After the cord has fallen off, the navel will gradually heal. It's normal for the center to look red at the point of separation. It's not normal if the redness spreads on to the belly. It's normal for the navel to ooze some secretions.
Once the umbilical cord has fallen off and the belly button has healed, you can give your baby her first real bath. The basic principles of warmth and comfort still apply, and supplies should still be within reach. Aim for an every-other-day bath; a daily bath is more apt to dry your baby's delicate skin.
While there's no harm in getting the stump wet, sponge baths might make it easier to keep the stump dry. Let the stump fall off on its own.
The stump should dry and fall off by the time your baby is 5 to 15 days old.
There are no nerve endings in your baby's cord, so it doesn't hurt when it is cut.
If you spot pus, bleeding, swelling, or discoloration, call your doctor right away. When the belly button has totally healed, the stump will easily fall off on its own. Some parents save the stump as a nostalgic reminder of the baby's connection to mom.
While the stump is drying up and just after it falls off, you might notice some oozing around baby's belly button. This might be clear, sticky or brownish, and it might leave a mark on your baby's clothes or nappy. It might also smell a little. This is part of the healing process.
It is normal for the belly button to look a bit mucky or to have a red spot where the cord used to be. It can also be smelly and have some clear, sticky or brownish ooze that might leave a stain on your baby's nappy or clothes. This is part of the healing process, which may take up to seven days to mend completely.
Some parents bathe their babies daily as part of a bedtime routine or due to regular baby messes, from extra spit-up to diaper blowouts. But for most families, bathing the baby two to three times a week is plenty after the first couple of weeks of life.
6 to 12 months
Once baby becomes mobile and starts eating solids, you may decide you need to begin bathing them more frequently. While they still only really need one to two soapy baths per week, you can either give them a sponge bath or put them in the tub to soak and rinse off more frequently as messes arise.
You can bath your baby at any time of the day. It's a good idea to pick a time when you're relaxed and you won't be interrupted. And it's best to avoid bathing your baby when baby is hungry or straight after a feed. If bathing relaxes your baby, you can use it as a way to settle your baby for sleep in the evening.
When a piercing is new, it's normal to see some swelling, redness, or discoloration around the site. You may also have some clear discharge that dries and forms a crystal-like crust around the piercing. These symptoms should get better over time.

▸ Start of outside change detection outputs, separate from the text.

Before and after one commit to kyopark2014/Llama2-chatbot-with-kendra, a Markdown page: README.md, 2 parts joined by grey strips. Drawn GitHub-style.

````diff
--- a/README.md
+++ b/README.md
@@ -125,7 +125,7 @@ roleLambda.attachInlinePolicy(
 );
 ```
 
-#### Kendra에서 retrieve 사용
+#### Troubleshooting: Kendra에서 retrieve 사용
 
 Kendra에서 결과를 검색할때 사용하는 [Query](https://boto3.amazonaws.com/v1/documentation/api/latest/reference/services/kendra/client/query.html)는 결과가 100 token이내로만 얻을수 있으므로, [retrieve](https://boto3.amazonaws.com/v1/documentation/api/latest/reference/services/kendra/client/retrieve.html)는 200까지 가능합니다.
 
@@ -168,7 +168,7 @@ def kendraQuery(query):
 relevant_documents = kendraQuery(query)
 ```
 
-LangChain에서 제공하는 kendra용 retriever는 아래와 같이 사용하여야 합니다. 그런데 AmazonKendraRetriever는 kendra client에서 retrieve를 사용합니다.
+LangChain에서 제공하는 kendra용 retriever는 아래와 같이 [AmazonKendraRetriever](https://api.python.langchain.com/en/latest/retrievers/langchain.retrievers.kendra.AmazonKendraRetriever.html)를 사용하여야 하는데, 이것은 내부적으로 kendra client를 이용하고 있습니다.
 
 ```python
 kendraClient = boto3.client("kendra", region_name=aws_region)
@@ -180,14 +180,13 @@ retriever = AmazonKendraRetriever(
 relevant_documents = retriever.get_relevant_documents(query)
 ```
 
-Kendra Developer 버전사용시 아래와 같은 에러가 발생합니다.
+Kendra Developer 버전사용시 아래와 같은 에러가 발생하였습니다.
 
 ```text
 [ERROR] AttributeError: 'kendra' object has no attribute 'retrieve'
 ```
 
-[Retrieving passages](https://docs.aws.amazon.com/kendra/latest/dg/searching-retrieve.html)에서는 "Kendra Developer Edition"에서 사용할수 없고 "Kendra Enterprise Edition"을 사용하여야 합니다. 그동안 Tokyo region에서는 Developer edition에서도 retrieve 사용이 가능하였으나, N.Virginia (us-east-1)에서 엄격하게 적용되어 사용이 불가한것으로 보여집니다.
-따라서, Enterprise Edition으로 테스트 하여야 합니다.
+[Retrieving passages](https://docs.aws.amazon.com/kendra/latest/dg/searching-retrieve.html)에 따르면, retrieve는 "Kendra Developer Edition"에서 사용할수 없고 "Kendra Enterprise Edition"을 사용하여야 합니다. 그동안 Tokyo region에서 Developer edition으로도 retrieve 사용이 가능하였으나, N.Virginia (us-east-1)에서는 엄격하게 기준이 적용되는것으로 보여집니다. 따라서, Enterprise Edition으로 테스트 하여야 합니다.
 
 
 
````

The stump of a newborn's umbilical cord is usually yellowish green at birth. As the stump dries out and eventually falls off — usually within two weeks after birth — it'll change to brown to black. In the meantime, keep the stump clean and dry.
Sometimes the belly button does not heal completely and moist red tissue forms over the stump site, often with a lump present. This is called a 'granuloma'. It is usually harmless, but you should ask your doctor or child and family nurse to have a look at it.
At first, the stump might look shiny and yellow. But as it dries out, it may turn brown or gray or even purplish or blue. It'll shrivel and turn black before it falls off on its own. Usually, it comes off between 10 and 14 days after your baby is born, but can take as long as 21 days.
Belly Button Piercing Aftercare. Unlike pierced ears, which take 4-6 weeks to heal, your belly button may not fully heal for up to 1 year. You'll go home with tips on how to keep your new piercing clean and prevent infection.
Most newborns spend most of their time asleep – they sleep 14-17 hours in every 24 hours. It's common for newborns to sleep in short bursts of 2-3 hours between feeds, both night and day. Also, newborns need to feed every 2-4 hours. And they need your attention during the day and night.
In general, I would say that by the age of 8 or 9 years-10 at the latest-most children have developed enough of a sense of personal boundaries and body space that they no longer want to shower with a parent or bathe with a sibling of the opposite sex.
Bathing before a feeding often works well. Many parents prefer to bathe their baby in the evening, as part of the bedtime ritual. This works well especially if bath time is relaxing and soothing for the baby. Sponge baths are needed at first.